### EXERCISE DETAILS:
A word-for-word copy of the listing, free of images, is the expected answer.

========

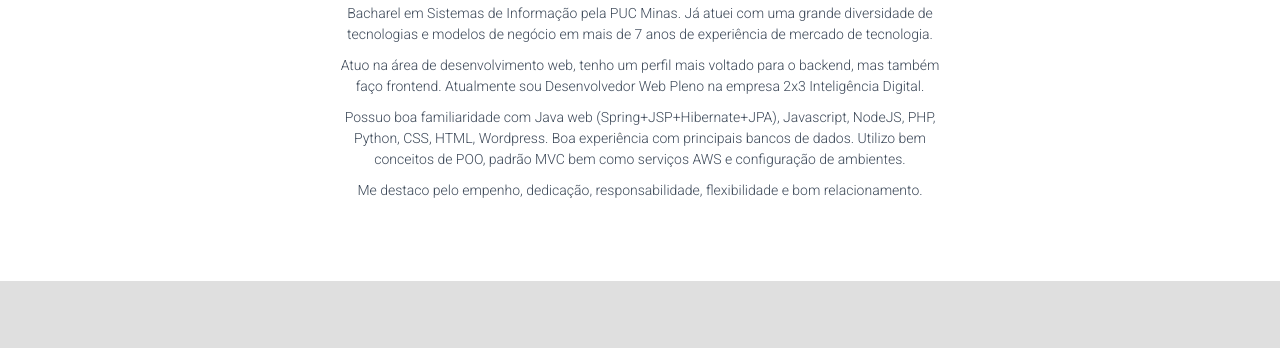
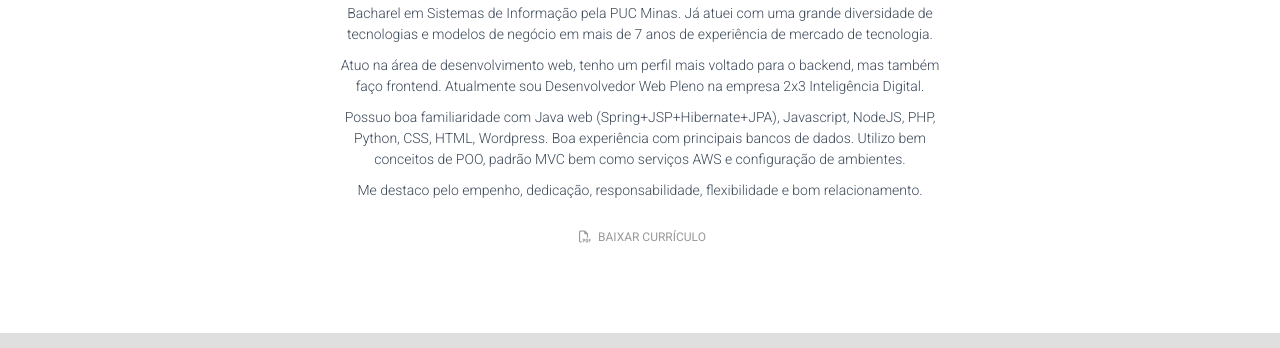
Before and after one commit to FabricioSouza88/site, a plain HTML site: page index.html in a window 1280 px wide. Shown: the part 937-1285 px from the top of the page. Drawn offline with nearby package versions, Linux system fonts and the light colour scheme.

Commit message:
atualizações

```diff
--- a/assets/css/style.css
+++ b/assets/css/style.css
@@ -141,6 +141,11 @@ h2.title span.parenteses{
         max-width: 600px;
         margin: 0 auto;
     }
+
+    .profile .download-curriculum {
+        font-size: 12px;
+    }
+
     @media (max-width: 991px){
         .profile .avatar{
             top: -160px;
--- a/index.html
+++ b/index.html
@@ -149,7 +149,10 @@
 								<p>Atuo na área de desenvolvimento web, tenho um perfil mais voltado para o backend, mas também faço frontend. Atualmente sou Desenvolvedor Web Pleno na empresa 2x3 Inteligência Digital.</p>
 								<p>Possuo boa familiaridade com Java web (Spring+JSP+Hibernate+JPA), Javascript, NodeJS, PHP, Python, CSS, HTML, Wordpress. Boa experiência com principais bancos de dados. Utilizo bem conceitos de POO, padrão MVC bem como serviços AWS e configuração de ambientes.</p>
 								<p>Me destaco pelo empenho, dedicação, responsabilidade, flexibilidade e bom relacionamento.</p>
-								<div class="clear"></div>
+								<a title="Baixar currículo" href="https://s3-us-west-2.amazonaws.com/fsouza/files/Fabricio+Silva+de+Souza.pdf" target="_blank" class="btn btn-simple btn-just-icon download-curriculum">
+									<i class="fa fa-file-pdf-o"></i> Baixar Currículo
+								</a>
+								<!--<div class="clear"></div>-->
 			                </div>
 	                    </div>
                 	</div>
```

========

### EXPECTED ANSWER:
Before and after one commit to FabricioSouza88/site, a plain HTML site: page index.html in a window 1280 px wide. Shown: the part 937-1285 px from the top of the page. Drawn offline with nearby package versions, Linux system fonts and the light colour scheme.

Commit message:
atualizações

```diff
--- a/assets/css/style.css
+++ b/assets/css/style.css
@@ -141,6 +141,11 @@ h2.title span.parenteses{
         max-width: 600px;
         margin: 0 auto;
     }
+
+    .profile .download-curriculum {
+        font-size: 12px;
+    }
+
     @media (max-width: 991px){
         .profile .avatar{
             top: -160px;
--- a/index.html
+++ b/index.html
@@ -149,7 +149,10 @@
 								<p>Atuo na área de desenvolvimento web, tenho um perfil mais voltado para o backend, mas também faço frontend. Atualmente sou Desenvolvedor Web Pleno na empresa 2x3 Inteligência Digital.</p>
 								<p>Possuo boa familiaridade com Java web (Spring+JSP+Hibernate+JPA), Javascript, NodeJS, PHP, Python, CSS, HTML, Wordpress. Boa experiência com principais bancos de dados. Utilizo bem conceitos de POO, padrão MVC bem como serviços AWS e configuração de ambientes.</p>
 								<p>Me destaco pelo empenho, dedicação, responsabilidade, flexibilidade e bom relacionamento.</p>
-								<div class="clear"></div>
+								<a title="Baixar currículo" href="https://s3-us-west-2.amazonaws.com/fsouza/files/Fabricio+Silva+de+Souza.pdf" target="_blank" class="btn btn-simple btn-just-icon download-curriculum">
+									<i class="fa fa-file-pdf-o"></i> Baixar Currículo
+								</a>
+								<!--<div class="clear"></div>-->
 			                </div>
 	                    </div>
                 	</div>
```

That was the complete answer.